“We are excited to be adding Charles to our sales team,” said Kevin Judge, vice president of automotive aftermarket sales and marketing. “With years of sales experience in the field, Charles brings unparalleled expertise and leadership to this position. I am very positive that his automotive aftermarket knowledge will allow us to continue expanding our market presence.” Left: Charles Harris, director of automotive aftermarket sales; Right: Ed Magruder, director of special market sales Magruder has been instrumental in growing the automotive aftermarket business unit of NTN. In this new role, Magruder is charged with developing and growing OES sales, auto and truck kitter business, the truck rebuilder business and special markets. Harris comes to NTN with a strong and diverse background in the automotive aftermarket industry. He has worked with numerous global companies such as Tenneco Automotive, TMD Friction, FTE Automotive and recently, ASC. In his new position, Harris is responsible for all automotive aftermarket sales for traditional automotive, heavy-duty and fleet market channels. NTN, the parent company of BCA Bearings, has hired Charles Harris as the director of automotive aftermarket sales and also has appointed Ed Magruder to the role of director of special market sales as of April 1.AdvertisementClick Here to Read MoreAdvertisement “Ed has been a valuable asset to NTN since he arrived in 2013,” said Judge. “With Ed’s extensive background and track record of success, I have full confidence that he will bring the AOES and Special Markets team to new level of success.” Prior to his arrival, Margruder spent more than 20 years with Navistar.

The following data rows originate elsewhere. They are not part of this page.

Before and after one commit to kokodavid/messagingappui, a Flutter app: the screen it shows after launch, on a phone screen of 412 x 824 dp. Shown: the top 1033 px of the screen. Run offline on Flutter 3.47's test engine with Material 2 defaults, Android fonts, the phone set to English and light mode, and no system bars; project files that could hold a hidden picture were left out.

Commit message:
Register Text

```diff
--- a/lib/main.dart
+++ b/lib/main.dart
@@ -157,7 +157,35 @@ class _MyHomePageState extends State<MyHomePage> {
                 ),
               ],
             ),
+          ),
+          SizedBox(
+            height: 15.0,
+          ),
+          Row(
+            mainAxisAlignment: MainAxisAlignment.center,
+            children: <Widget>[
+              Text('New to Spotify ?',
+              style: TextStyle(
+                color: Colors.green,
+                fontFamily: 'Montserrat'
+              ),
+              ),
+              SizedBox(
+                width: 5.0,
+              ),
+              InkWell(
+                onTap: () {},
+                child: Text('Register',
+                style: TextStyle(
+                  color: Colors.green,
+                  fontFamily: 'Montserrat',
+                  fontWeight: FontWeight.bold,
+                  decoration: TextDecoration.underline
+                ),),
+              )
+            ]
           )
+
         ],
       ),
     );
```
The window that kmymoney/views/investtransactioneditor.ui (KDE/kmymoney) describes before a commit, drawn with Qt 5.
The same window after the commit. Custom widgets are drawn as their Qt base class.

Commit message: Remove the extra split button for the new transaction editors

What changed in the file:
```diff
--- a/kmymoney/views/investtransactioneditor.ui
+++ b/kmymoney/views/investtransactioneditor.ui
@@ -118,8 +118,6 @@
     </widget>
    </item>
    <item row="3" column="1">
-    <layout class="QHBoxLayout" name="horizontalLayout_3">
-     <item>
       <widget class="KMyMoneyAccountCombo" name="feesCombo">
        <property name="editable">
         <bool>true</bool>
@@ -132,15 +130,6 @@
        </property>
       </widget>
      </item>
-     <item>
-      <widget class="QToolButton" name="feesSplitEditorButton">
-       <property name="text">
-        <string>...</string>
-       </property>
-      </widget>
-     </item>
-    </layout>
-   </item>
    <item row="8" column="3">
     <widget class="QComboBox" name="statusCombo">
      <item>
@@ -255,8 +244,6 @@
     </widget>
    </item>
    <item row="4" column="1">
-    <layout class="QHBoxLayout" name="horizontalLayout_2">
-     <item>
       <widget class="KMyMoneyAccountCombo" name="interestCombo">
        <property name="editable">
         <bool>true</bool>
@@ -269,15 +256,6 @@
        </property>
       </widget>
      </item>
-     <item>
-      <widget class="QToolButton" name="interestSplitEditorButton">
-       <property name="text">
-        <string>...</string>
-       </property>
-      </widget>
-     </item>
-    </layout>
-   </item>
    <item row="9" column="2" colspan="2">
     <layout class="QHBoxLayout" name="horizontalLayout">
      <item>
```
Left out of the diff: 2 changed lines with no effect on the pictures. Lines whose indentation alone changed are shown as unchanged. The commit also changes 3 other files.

The Carbon Trust has been accepted as the latest Network member of the UN Framework Convention on Climate Change’s (UNFCCC) Climate Technology Centre and Network (CTCN). The Carbon Trust will join the existing network, which currently consists of 20 organisations from across the world, to provide climate technology support to developing countries.The CTCN is a mechanism mandated by the UNFCCC Conference of the Parties, designed to support the transfer of climate technology – for both mitigation and adaptation – from developed to developing countries by providing Technical Assistance, at the request of developing countries.Hosted by the United Nations Environmental Programme (UNEP), with the support of the United Nations Industrial Development Organisation (UNIDO) and 11 independent climate organisations, the aim of the CTCN is to help developing countries move to low carbon and climate resilient development by responding to requests made by individual countries for climate technology-related technical assistance and capacity building.Welcoming the Carbon Trust to the Climate Technology Network, CTCN Director Jukka Uosukkainen said: “In becoming a Network member, the Carbon Trust has demonstrated its capabilities in initiatives aimed at the development, transfer and deployment of climate technologies applicable for developing countries including the areas of policy, capacity building and investment.”Tom Delay, Chief Executive, the Carbon Trust commented: “We wholeheartedly support the CTCN’s mission, which mirrors closely that of the Carbon Trust, to help developing nations move to low carbon and climate resilient development and welcome our acceptance onto the international Network. We have already found that our international experience in renewable energy and low carbon policy design, NAMA creation, climate technology programme design and incubation support for entrepreneurs to be highly valuable in supporting the climate change mitigation ambitions in developing countries. We believe the CTCN will make a big difference in the transfer and deployment of climate technology to developing countries.”The Climate Technology Centre’s Network members contribute their sectoral and, or regional expertise in a broad range of climate technologies by bidding to provide services in response to individual countries’ climate technology requests. In addition, Network members engage with one another and with the National Designated Entities, the CTCN’s focal points in each country, on technology needs, solutions and climate technology capacity building.[mappress mapid=”14532″]Press release; Image: Vattenfall (Illustration)